MEPs from across the political spectrum and from a variety of MSs countered this statement and urged the EC not to hide behind a lack of competency. They stressed the need to listen to citizens and base the decision on science: in circuses wild animals are not only imprisoned and forced to behave unnaturally, they also pose a threat when it comes to the risk of disease transmission, to the accidents which impact trainers and public, and the use of endangered species could fuel their illegal trade.
New circus performances without animals could keep the tradition alive without inflicting unnecessary suffering to animals and not losing anything in terms of creativity and performance.
“We welcome MEPs statements and demands to the Commission to ban wild animals in circuses. However, while EU citizens and MEPs urged the Commission to act, Commissioner Janez Lenarčič provided a disappointing answer and stated that it is an ethical question which falls within the competence of the Member States” says Morgane Le Dréau, Wild Animals Policy Coordinator at FOUR PAWS, “However, it is crucial that the EU provides a harmonised and effective solution to this cruel practice and does not avoid its responsibility. The EU is competent to deal with this matter as travelling circuses are considered a service, according to the Services Directive and provisions of Article 114 of the TFEU gives to the EU legislator the competence to act with regard to the free movement of services.”
“We welcome the strong crossparty support from the EP and the call for the Commission to not hide behind a lack of competence as several grounds could be used to enact a ban. We will not stop our efforts until the EC acts to safeguard all the wild animals currently trapped for “entertainment”, their welfare is a European responsibility and we’re going to make their voices heard”, commented Reineke Hameleers, CEO, Eurogroup for Animals.
Yesterday, AAP Animal Advocacy and Protection, a member organisation of Eurogroup for Animals, signed a contract with the Portuguese authorities to rescue almost all of the remaining wild animals from Portuguese circuses. Portugal’s national ban on the use of wild animals in circuses, enacted in 2018, will enter into full force in 2024. To aid the enforcement, AAP offered suitable rescue solutions for all the remaining wild circus animals, to which most of the circuses agreed.

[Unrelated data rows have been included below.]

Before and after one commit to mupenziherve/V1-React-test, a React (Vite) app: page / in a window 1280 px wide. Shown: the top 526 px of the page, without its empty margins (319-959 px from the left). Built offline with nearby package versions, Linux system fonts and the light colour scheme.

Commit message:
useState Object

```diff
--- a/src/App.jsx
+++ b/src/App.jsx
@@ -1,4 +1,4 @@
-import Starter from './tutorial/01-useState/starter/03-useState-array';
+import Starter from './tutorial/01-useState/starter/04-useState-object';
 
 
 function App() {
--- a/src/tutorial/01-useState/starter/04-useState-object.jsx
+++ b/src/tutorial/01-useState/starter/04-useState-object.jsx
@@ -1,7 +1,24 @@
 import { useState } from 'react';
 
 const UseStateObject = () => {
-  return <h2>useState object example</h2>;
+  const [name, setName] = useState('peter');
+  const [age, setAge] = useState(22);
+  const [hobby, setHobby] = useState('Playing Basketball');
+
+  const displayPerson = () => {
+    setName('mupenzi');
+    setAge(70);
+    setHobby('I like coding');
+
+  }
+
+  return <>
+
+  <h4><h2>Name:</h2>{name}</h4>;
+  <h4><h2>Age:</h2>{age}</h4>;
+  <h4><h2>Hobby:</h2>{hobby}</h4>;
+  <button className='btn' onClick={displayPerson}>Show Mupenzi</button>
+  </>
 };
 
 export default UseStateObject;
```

“The rescue community is always willing to step up and offer solutions to enforcement authorities in implementing these important bans. But we must not forget that this cruel and dangerous use of wild animals in circuses is inherently a cross-border issue, as is the rescue of these animals. We are being asked to coordinate rescues across the EU, because there are no mechanisms in place for this. These transboundary issues are still left solely to Member States to deal with nationally, while they so clearly require an EU solution. We really need the EU to step up and play its coordinating and harmonizing role here”, added David van Gennep, CEO, AAP.

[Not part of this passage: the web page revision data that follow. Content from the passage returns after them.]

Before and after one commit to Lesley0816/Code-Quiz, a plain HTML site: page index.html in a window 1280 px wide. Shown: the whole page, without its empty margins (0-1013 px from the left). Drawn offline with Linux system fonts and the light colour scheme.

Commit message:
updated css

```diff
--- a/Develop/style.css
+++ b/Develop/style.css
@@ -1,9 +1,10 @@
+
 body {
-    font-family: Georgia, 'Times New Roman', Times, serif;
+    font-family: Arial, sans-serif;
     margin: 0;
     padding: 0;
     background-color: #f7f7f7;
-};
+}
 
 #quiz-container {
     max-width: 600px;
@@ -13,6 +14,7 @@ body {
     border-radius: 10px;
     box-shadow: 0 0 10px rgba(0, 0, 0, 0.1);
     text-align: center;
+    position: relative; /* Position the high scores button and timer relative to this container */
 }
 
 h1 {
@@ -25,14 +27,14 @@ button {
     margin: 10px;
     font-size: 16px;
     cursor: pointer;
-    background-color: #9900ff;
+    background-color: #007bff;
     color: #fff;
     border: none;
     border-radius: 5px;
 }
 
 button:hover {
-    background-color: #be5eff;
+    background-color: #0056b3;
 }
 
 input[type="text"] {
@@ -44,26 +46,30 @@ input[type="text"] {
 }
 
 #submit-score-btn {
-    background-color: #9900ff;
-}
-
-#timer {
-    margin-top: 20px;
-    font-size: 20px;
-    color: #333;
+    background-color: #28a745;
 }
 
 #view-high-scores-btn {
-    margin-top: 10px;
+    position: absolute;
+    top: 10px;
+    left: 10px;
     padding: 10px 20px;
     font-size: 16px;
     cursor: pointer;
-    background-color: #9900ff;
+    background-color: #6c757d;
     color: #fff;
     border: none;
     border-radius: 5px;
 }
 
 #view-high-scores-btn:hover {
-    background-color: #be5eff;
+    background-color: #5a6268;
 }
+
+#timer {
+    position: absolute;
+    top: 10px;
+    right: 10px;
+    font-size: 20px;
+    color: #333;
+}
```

FOUR PAWS is the global animal welfare organisation for animals under direct human influence, which reveals suffering, rescues animals in need and protects them. Founded in 1988 in Vienna by Heli Dungler, the organisation advocates for a world where humans treat animals with respect, empathy and understanding. FOUR PAWS’ sustainable campaigns and projects focus on companion animals including stray dogs and cats, farm animals and wild animals – such as bears, big cats, orangutans and elephants – kept in inappropriate conditions as well as in disaster and conflict zones. With offices in Australia, Austria, Belgium, Bulgaria, Germany, Kosovo, the Netherlands, Switzerland, South Africa, Thailand, Ukraine, the UK, the USA and Vietnam as well as sanctuaries for rescued animals in twelve countries, FOUR PAWS provides rapid help and long-term solutions. www.four-paws.org